> Material supplied
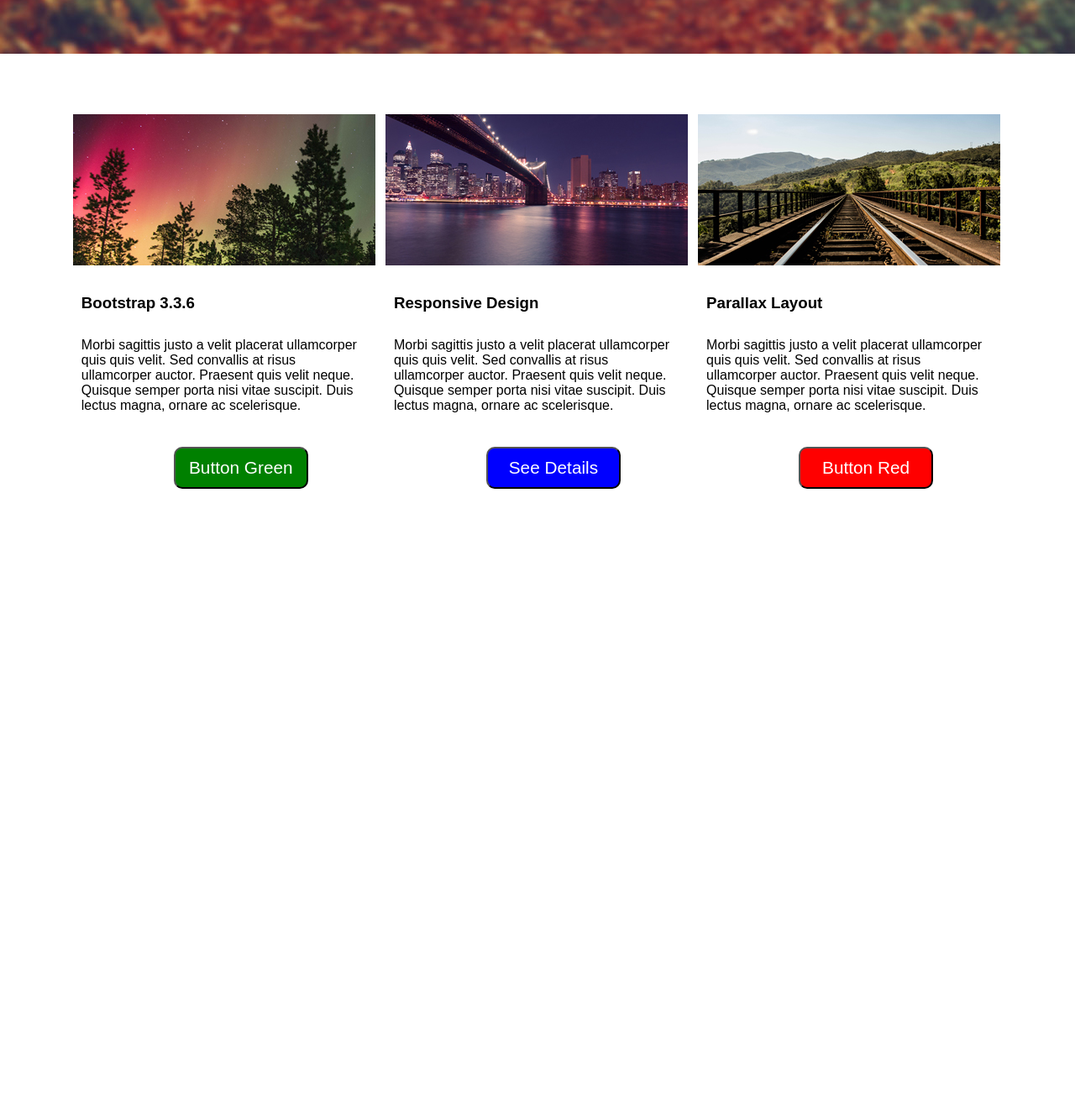
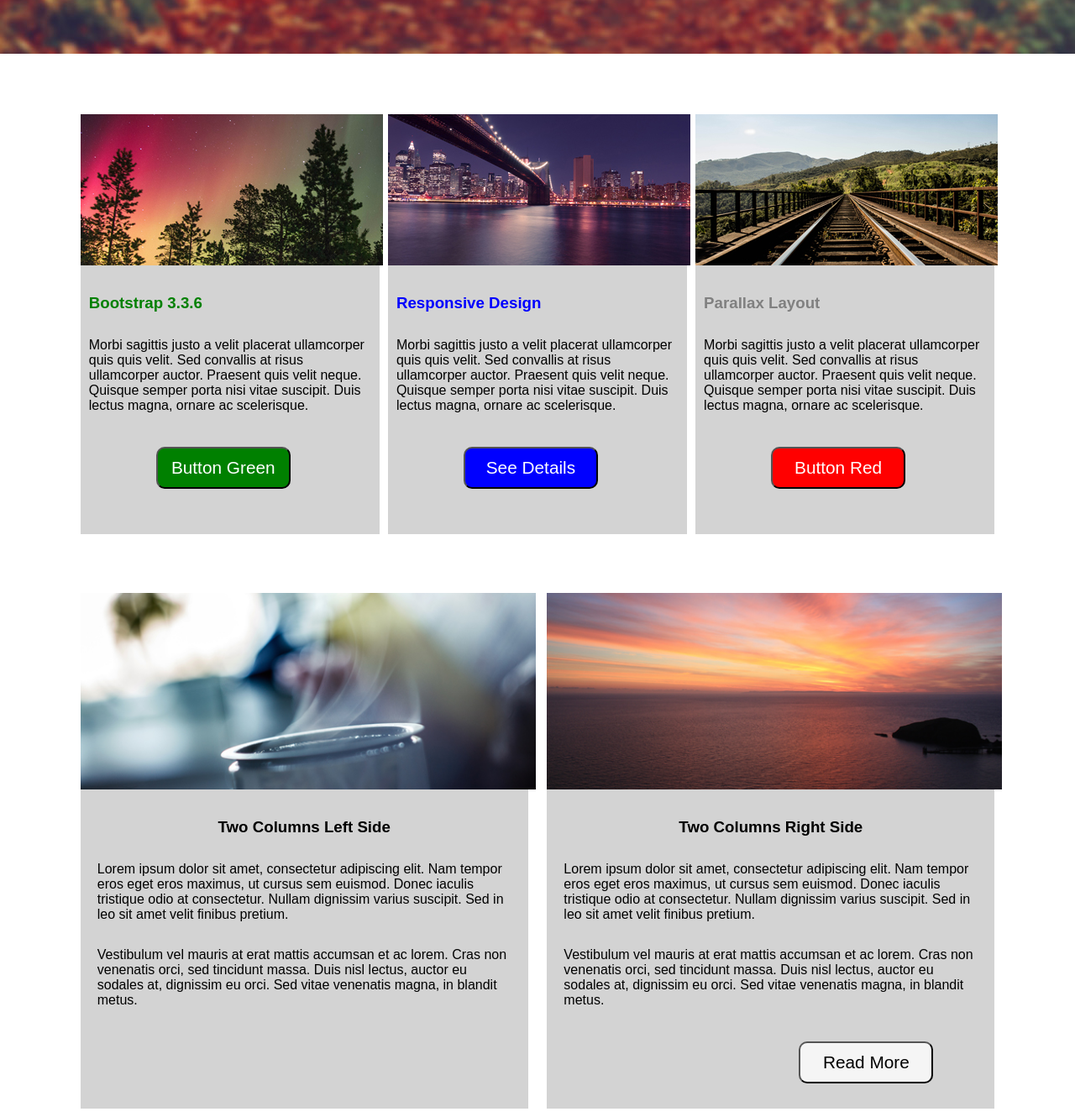
Before and after one commit to rtduany/winner-display-table, a plain HTML site: page index.html in a window 1280 px wide. Shown: the part 558-1888 px from the top of the page at 84% size. Before the commit the page ends 1204 px from the top, so only its background shows below. Drawn offline with Linux system fonts and the light colour scheme.

Commit message:
add two-column section

```diff
--- a/css/style.css
+++ b/css/style.css
@@ -44,7 +44,7 @@ nav a:hover {
 }
 .container {
 	display: table;
-	width: 88%;
+	width: 86.6%;
 	border-collapse: separate;
 /*	margin-bottom: 62px;*/
 
@@ -55,7 +55,7 @@ nav a:hover {
 .col {
 	display: table-cell;
 }
-/* ***************************** front-page styles ******************* */
+/* *************************************************************** front-page styles ****************************************************** */
 #section1 {
 	background-image: url(../img/bg-1.jpg);
 	background-position: bottom left;
@@ -76,10 +76,12 @@ nav a:hover {
 	height: 520px;
 	margin: 0 auto;
 	border-spacing: 10px;
+	margin-bottom: 50px;
 }
 .three-cols {
+	background-color: lightgray;
 	display: table-cell;
-	column-width: 280px;
+	column-width: 270px;
 	height: inherit;
 }
 .three-cols h3 {
@@ -89,7 +91,7 @@ nav a:hover {
 	margin: 0 10px;
 }
 .three-cols button {
-	margin: 40px 120px;
+	margin: 40px 90px;
 	width: 160px;
 	height: 50px;
 	border-radius: 10px;
@@ -98,7 +100,6 @@ nav a:hover {
 }
 #green-btn {
 	background-color: green;
-
 }
 #blue-btn {
 	background-color: blue;
@@ -106,3 +107,49 @@ nav a:hover {
 #red-btn {
 	background-color: red;
 }
+#bootstrap h3 {
+	color: green;
+}
+#responsive h3 {
+	color: blue;
+}
+#parallax h3 {
+	color: grey;
+}
+/* ************************************************************ 2-column section styles *************************************************** */
+#section3 {
+	height: 620px;
+	margin: 0 auto;
+	border-spacing: 10px;
+}
+.two-cols {
+	background-color: lightgray;
+	display: table-cell;
+	column-width: 350px;
+	height: inherit;
+}
+.two-cols-space {
+	display: table-cell;
+	column-width: 20px;
+	height: inherit;
+}
+.two-cols img {
+	resize: horizontal;
+	width: 542px;
+	margin: 0;
+}
+.two-cols h3 {
+	margin-top: 30px;
+	text-align: center;
+}
+.two-cols p {
+	margin: 30px 20px 0 20px;
+}
+.two-cols button {
+	margin: 40px 30px 30px 300px;
+	width: 160px;
+	height: 50px;
+	border-radius: 10px;
+	font-size: 130%;
+	background-color: whitesmoke;
+}
--- a/index.html
+++ b/index.html
@@ -26,21 +26,21 @@
 		</div>
 		<div class="container" id="section2">
 			<div class="row">
-				<div class="three-cols">
+				<div class="three-cols" id="bootstrap">
 					<img src="img/1-1.jpg">
 					<h3>Bootstrap 3.3.6</h3>
 					<p>Morbi sagittis justo a velit placerat ullamcorper quis quis velit. Sed convallis at risus ullamcorper auctor. Praesent
 						quis velit neque. Quisque semper porta nisi vitae suscipit. Duis lectus magna, ornare ac scelerisque.</p>
 					<button id="green-btn">Button Green</button>
 				</div>
-				<div class="three-cols">
+				<div class="three-cols" id="responsive">
 					<img src="img/1-2.jpg">
 					<h3>Responsive Design</h3>
 					<p>Morbi sagittis justo a velit placerat ullamcorper quis quis velit. Sed convallis at risus ullamcorper auctor. Praesent
 						quis velit neque. Quisque semper porta nisi vitae suscipit. Duis lectus magna, ornare ac scelerisque.</p>
 					<button id="blue-btn">See Details</button>
 				</div>
-				<div class="three-cols">
+				<div class="three-cols" id="parallax">
 					<img src="img/1-3.jpg">
 					<h3>Parallax Layout</h3>
 					<p>Morbi sagittis justo a velit placerat ullamcorper quis quis velit. Sed convallis at risus ullamcorper auctor. Praesent
@@ -49,6 +49,30 @@
 				</div>
 			</div>
 		</div>
+		<div class="container" id="section3">
+			<div class="row">
+				<div class="two-cols">
+					<img src="img/2-1.jpg">
+					<h3>Two Columns Left Side</h3>
+					<p>Lorem ipsum dolor sit amet, consectetur adipiscing elit. Nam tempor eros eget eros maximus, ut cursus sem euismod.
+						Donec iaculis tristique odio at consectetur. Nullam dignissim varius suscipit. Sed in leo sit amet velit finibus
+						pretium.</p>
+					<p>Vestibulum vel mauris at erat mattis accumsan et ac lorem. Cras non venenatis orci, sed tincidunt massa. Duis nisl
+						lectus, auctor eu sodales at, dignissim eu orci. Sed vitae venenatis magna, in blandit metus.</p>
+				</div>
+				<div class="two-cols-space"></div>
+				<div class="two-cols">
+					<img src="img/2-2.jpg">
+					<h3>Two Columns Right Side</h3>
+					<p>Lorem ipsum dolor sit amet, consectetur adipiscing elit. Nam tempor eros eget eros maximus, ut cursus sem euismod.
+						Donec iaculis tristique odio at consectetur. Nullam dignissim varius suscipit. Sed in leo sit amet velit finibus
+						pretium.</p>
+					<p>Vestibulum vel mauris at erat mattis accumsan et ac lorem. Cras non venenatis orci, sed tincidunt massa. Duis nisl
+						lectus, auctor eu sodales at, dignissim eu orci. Sed vitae venenatis magna, in blandit metus.</p>
+					<button id="read-btn">Read More</button>
+				</div>
+			</div>
+		</div>
 
 
 
```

> Exercise instructions
Give back all entries exactly. No pictures belong in the copy.

> Solved exercise
Before and after one commit to rtduany/winner-display-table, a plain HTML site: page index.html in a window 1280 px wide. Shown: the part 558-1888 px from the top of the page at 84% size. Before the commit the page ends 1204 px from the top, so only its background shows below. Drawn offline with Linux system fonts and the light colour scheme.

Commit message:
add two-column section

```diff
--- a/css/style.css
+++ b/css/style.css
@@ -44,7 +44,7 @@ nav a:hover {
 }
 .container {
 	display: table;
-	width: 88%;
+	width: 86.6%;
 	border-collapse: separate;
 /*	margin-bottom: 62px;*/
 
@@ -55,7 +55,7 @@ nav a:hover {
 .col {
 	display: table-cell;
 }
-/* ***************************** front-page styles ******************* */
+/* *************************************************************** front-page styles ****************************************************** */
 #section1 {
 	background-image: url(../img/bg-1.jpg);
 	background-position: bottom left;
@@ -76,10 +76,12 @@ nav a:hover {
 	height: 520px;
 	margin: 0 auto;
 	border-spacing: 10px;
+	margin-bottom: 50px;
 }
 .three-cols {
+	background-color: lightgray;
 	display: table-cell;
-	column-width: 280px;
+	column-width: 270px;
 	height: inherit;
 }
 .three-cols h3 {
@@ -89,7 +91,7 @@ nav a:hover {
 	margin: 0 10px;
 }
 .three-cols button {
-	margin: 40px 120px;
+	margin: 40px 90px;
 	width: 160px;
 	height: 50px;
 	border-radius: 10px;
@@ -98,7 +100,6 @@ nav a:hover {
 }
 #green-btn {
 	background-color: green;
-
 }
 #blue-btn {
 	background-color: blue;
@@ -106,3 +107,49 @@ nav a:hover {
 #red-btn {
 	background-color: red;
 }
+#bootstrap h3 {
+	color: green;
+}
+#responsive h3 {
+	color: blue;
+}
+#parallax h3 {
+	color: grey;
+}
+/* ************************************************************ 2-column section styles *************************************************** */
+#section3 {
+	height: 620px;
+	margin: 0 auto;
+	border-spacing: 10px;
+}
+.two-cols {
+	background-color: lightgray;
+	display: table-cell;
+	column-width: 350px;
+	height: inherit;
+}
+.two-cols-space {
+	display: table-cell;
+	column-width: 20px;
+	height: inherit;
+}
+.two-cols img {
+	resize: horizontal;
+	width: 542px;
+	margin: 0;
+}
+.two-cols h3 {
+	margin-top: 30px;
+	text-align: center;
+}
+.two-cols p {
+	margin: 30px 20px 0 20px;
+}
+.two-cols button {
+	margin: 40px 30px 30px 300px;
+	width: 160px;
+	height: 50px;
+	border-radius: 10px;
+	font-size: 130%;
+	background-color: whitesmoke;
+}
--- a/index.html
+++ b/index.html
@@ -26,21 +26,21 @@
 		</div>
 		<div class="container" id="section2">
 			<div class="row">
-				<div class="three-cols">
+				<div class="three-cols" id="bootstrap">
 					<img src="img/1-1.jpg">
 					<h3>Bootstrap 3.3.6</h3>
 					<p>Morbi sagittis justo a velit placerat ullamcorper quis quis velit. Sed convallis at risus ullamcorper auctor. Praesent
 						quis velit neque. Quisque semper porta nisi vitae suscipit. Duis lectus magna, ornare ac scelerisque.</p>
 					<button id="green-btn">Button Green</button>
 				</div>
-				<div class="three-cols">
+				<div class="three-cols" id="responsive">
 					<img src="img/1-2.jpg">
 					<h3>Responsive Design</h3>
 					<p>Morbi sagittis justo a velit placerat ullamcorper quis quis velit. Sed convallis at risus ullamcorper auctor. Praesent
 						quis velit neque. Quisque semper porta nisi vitae suscipit. Duis lectus magna, ornare ac scelerisque.</p>
 					<button id="blue-btn">See Details</button>
 				</div>
-				<div class="three-cols">
+				<div class="three-cols" id="parallax">
 					<img src="img/1-3.jpg">
 					<h3>Parallax Layout</h3>
 					<p>Morbi sagittis justo a velit placerat ullamcorper quis quis velit. Sed convallis at risus ullamcorper auctor. Praesent
@@ -49,6 +49,30 @@
 				</div>
 			</div>
 		</div>
+		<div class="container" id="section3">
+			<div class="row">
+				<div class="two-cols">
+					<img src="img/2-1.jpg">
+					<h3>Two Columns Left Side</h3>
+					<p>Lorem ipsum dolor sit amet, consectetur adipiscing elit. Nam tempor eros eget eros maximus, ut cursus sem euismod.
+						Donec iaculis tristique odio at consectetur. Nullam dignissim varius suscipit. Sed in leo sit amet velit finibus
+						pretium.</p>
+					<p>Vestibulum vel mauris at erat mattis accumsan et ac lorem. Cras non venenatis orci, sed tincidunt massa. Duis nisl
+						lectus, auctor eu sodales at, dignissim eu orci. Sed vitae venenatis magna, in blandit metus.</p>
+				</div>
+				<div class="two-cols-space"></div>
+				<div class="two-cols">
+					<img src="img/2-2.jpg">
+					<h3>Two Columns Right Side</h3>
+					<p>Lorem ipsum dolor sit amet, consectetur adipiscing elit. Nam tempor eros eget eros maximus, ut cursus sem euismod.
+						Donec iaculis tristique odio at consectetur. Nullam dignissim varius suscipit. Sed in leo sit amet velit finibus
+						pretium.</p>
+					<p>Vestibulum vel mauris at erat mattis accumsan et ac lorem. Cras non venenatis orci, sed tincidunt massa. Duis nisl
+						lectus, auctor eu sodales at, dignissim eu orci. Sed vitae venenatis magna, in blandit metus.</p>
+					<button id="read-btn">Read More</button>
+				</div>
+			</div>
+		</div>
 
 
 
```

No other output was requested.